Exercise: As an exercise, copy out the entries exactly as written.
..............................
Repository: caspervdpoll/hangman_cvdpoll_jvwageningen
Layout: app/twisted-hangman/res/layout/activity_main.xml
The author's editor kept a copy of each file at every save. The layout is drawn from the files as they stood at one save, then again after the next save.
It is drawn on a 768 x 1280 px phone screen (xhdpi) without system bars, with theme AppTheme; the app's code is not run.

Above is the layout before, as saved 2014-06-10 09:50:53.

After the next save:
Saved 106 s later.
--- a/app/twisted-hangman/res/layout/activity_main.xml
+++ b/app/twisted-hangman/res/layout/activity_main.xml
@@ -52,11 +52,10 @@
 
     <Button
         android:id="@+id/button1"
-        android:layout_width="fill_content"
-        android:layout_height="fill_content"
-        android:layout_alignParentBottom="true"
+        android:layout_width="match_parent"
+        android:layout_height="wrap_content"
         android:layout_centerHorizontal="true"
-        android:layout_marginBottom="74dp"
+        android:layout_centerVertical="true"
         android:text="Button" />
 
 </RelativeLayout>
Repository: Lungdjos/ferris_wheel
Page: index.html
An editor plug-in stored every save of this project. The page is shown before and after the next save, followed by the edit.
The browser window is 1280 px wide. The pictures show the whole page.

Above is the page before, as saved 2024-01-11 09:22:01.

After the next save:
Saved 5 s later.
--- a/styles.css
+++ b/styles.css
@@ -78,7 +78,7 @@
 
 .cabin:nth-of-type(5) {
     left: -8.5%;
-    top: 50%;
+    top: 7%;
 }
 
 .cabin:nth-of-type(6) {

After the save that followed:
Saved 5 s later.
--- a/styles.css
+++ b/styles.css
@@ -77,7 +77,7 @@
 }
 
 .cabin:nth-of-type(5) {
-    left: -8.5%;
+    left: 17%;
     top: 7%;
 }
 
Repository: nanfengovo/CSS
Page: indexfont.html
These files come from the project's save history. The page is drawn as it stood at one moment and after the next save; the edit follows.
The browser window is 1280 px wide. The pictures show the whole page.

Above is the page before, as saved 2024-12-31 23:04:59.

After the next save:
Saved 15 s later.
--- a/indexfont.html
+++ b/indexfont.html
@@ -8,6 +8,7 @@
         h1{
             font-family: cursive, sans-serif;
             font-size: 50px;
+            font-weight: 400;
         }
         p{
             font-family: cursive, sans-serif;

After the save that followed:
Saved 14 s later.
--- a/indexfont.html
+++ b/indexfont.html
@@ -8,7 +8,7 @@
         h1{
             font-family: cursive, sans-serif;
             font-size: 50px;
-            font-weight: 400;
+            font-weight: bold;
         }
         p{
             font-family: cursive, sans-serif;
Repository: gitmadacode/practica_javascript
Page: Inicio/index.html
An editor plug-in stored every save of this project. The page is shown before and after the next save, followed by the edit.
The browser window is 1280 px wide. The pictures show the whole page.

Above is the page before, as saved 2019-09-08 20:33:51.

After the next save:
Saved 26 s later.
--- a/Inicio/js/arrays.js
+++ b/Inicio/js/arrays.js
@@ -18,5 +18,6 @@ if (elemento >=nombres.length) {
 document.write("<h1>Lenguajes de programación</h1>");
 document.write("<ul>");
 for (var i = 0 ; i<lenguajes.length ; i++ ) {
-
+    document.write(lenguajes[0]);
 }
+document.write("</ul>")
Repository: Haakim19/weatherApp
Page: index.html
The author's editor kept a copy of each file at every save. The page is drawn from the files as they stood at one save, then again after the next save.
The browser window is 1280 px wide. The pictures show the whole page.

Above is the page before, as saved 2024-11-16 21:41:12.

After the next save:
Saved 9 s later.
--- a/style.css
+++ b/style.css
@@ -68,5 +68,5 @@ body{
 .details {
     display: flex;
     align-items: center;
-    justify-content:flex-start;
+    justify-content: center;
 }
..............................
Result below:
Repository: caspervdpoll/hangman_cvdpoll_jvwageningen
Layout: app/twisted-hangman/res/layout/activity_main.xml
The author's editor kept a copy of each file at every save. The layout is drawn from the files as they stood at one save, then again after the next save.
It is drawn on a 768 x 1280 px phone screen (xhdpi) without system bars, with theme AppTheme; the app's code is not run.

Above is the layout before, as saved 2014-06-10 09:50:53.

After the next save:
Saved 106 s later.
--- a/app/twisted-hangman/res/layout/activity_main.xml
+++ b/app/twisted-hangman/res/layout/activity_main.xml
@@ -52,11 +52,10 @@
 
     <Button
         android:id="@+id/button1"
-        android:layout_width="fill_content"
-        android:layout_height="fill_content"
-        android:layout_alignParentBottom="true"
+        android:layout_width="match_parent"
+        android:layout_height="wrap_content"
         android:layout_centerHorizontal="true"
-        android:layout_marginBottom="74dp"
+        android:layout_centerVertical="true"
         android:text="Button" />
 
 </RelativeLayout>
Repository: Lungdjos/ferris_wheel
Page: index.html
An editor plug-in stored every save of this project. The page is shown before and after the next save, followed by the edit.
The browser window is 1280 px wide. The pictures show the whole page.

Above is the page before, as saved 2024-01-11 09:22:01.

After the next save:
Saved 5 s later.
--- a/styles.css
+++ b/styles.css
@@ -78,7 +78,7 @@
 
 .cabin:nth-of-type(5) {
     left: -8.5%;
-    top: 50%;
+    top: 7%;
 }
 
 .cabin:nth-of-type(6) {

After the save that followed:
Saved 5 s later.
--- a/styles.css
+++ b/styles.css
@@ -77,7 +77,7 @@
 }
 
 .cabin:nth-of-type(5) {
-    left: -8.5%;
+    left: 17%;
     top: 7%;
 }
 
Repository: nanfengovo/CSS
Page: indexfont.html
These files come from the project's save history. The page is drawn as it stood at one moment and after the next save; the edit follows.
The browser window is 1280 px wide. The pictures show the whole page.

Above is the page before, as saved 2024-12-31 23:04:59.

After the next save:
Saved 15 s later.
--- a/indexfont.html
+++ b/indexfont.html
@@ -8,6 +8,7 @@
         h1{
             font-family: cursive, sans-serif;
             font-size: 50px;
+            font-weight: 400;
         }
         p{
             font-family: cursive, sans-serif;

After the save that followed:
Saved 14 s later.
--- a/indexfont.html
+++ b/indexfont.html
@@ -8,7 +8,7 @@
         h1{
             font-family: cursive, sans-serif;
             font-size: 50px;
-            font-weight: 400;
+            font-weight: bold;
         }
         p{
             font-family: cursive, sans-serif;
Repository: gitmadacode/practica_javascript
Page: Inicio/index.html
An editor plug-in stored every save of this project. The page is shown before and after the next save, followed by the edit.
The browser window is 1280 px wide. The pictures show the whole page.

Above is the page before, as saved 2019-09-08 20:33:51.

After the next save:
Saved 26 s later.
--- a/Inicio/js/arrays.js
+++ b/Inicio/js/arrays.js
@@ -18,5 +18,6 @@ if (elemento >=nombres.length) {
 document.write("<h1>Lenguajes de programación</h1>");
 document.write("<ul>");
 for (var i = 0 ; i<lenguajes.length ; i++ ) {
-
+    document.write(lenguajes[0]);
 }
+document.write("</ul>")
Repository: Haakim19/weatherApp
Page: index.html
The author's editor kept a copy of each file at every save. The page is drawn from the files as they stood at one save, then again after the next save.
The browser window is 1280 px wide. The pictures show the whole page.

Above is the page before, as saved 2024-11-16 21:41:12.

After the next save:
Saved 9 s later.
--- a/style.css
+++ b/style.css
@@ -68,5 +68,5 @@ body{
 .details {
     display: flex;
     align-items: center;
-    justify-content:flex-start;
+    justify-content: center;
 }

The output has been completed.